Work task: Search term "size": copy each line of the data containing it.

+++ Provided information

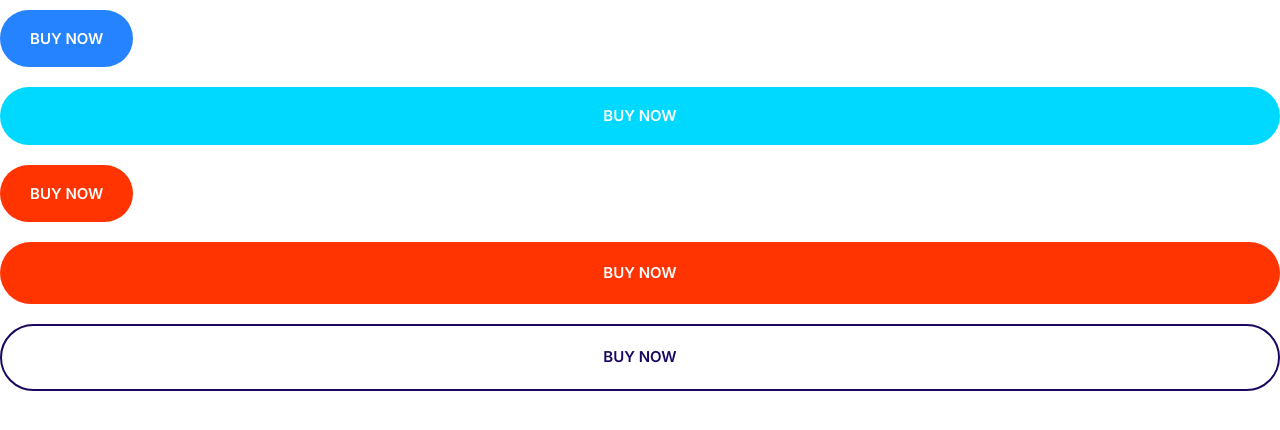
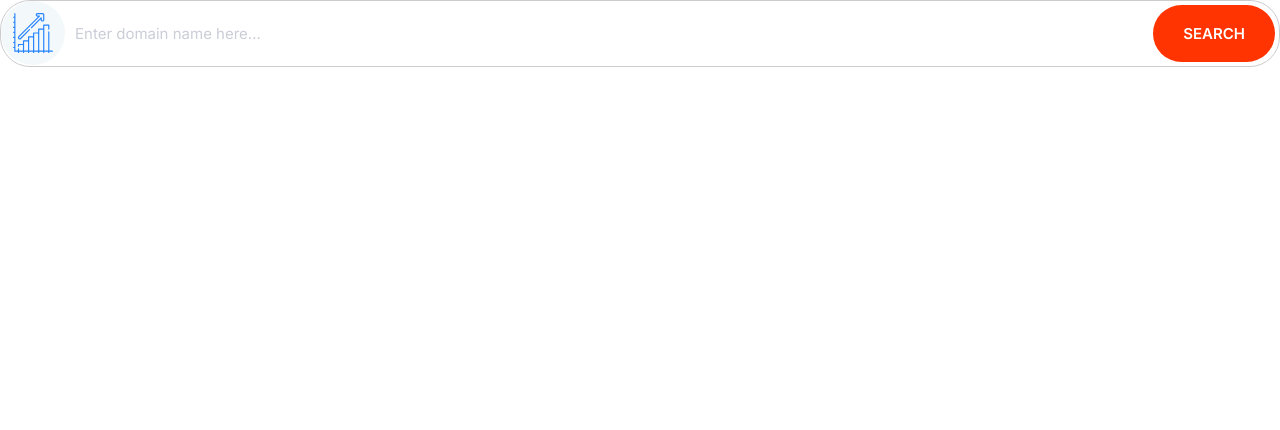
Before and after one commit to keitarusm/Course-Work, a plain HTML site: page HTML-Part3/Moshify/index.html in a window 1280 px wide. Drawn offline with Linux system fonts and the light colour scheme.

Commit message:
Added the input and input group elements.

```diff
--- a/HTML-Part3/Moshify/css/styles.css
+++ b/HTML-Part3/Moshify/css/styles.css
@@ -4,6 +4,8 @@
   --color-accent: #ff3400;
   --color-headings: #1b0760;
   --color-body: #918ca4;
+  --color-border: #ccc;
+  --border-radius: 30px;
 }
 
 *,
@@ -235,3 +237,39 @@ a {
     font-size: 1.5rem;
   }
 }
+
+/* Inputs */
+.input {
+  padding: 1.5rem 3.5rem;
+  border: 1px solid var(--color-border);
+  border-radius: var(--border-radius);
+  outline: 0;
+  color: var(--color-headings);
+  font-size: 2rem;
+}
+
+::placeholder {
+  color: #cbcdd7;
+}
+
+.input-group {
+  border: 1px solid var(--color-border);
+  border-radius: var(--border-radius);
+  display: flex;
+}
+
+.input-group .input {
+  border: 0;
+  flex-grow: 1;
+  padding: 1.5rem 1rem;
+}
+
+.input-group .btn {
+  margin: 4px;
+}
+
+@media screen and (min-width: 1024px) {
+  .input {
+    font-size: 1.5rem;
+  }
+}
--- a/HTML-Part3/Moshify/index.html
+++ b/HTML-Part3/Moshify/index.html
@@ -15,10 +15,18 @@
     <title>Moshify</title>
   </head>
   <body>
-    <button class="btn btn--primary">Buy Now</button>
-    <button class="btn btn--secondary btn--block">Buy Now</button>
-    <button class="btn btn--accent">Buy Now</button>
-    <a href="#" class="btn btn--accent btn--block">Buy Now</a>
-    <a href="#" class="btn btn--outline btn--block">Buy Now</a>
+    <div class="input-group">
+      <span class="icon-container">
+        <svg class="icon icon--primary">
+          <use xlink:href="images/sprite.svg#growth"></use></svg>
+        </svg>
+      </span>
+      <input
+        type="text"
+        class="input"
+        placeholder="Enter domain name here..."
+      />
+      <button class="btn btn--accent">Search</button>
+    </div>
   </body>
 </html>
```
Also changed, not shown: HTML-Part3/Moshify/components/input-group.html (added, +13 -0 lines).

++++++

Your response:
     font-size: 1.5rem;
+  font-size: 2rem;
+    font-size: 1.5rem;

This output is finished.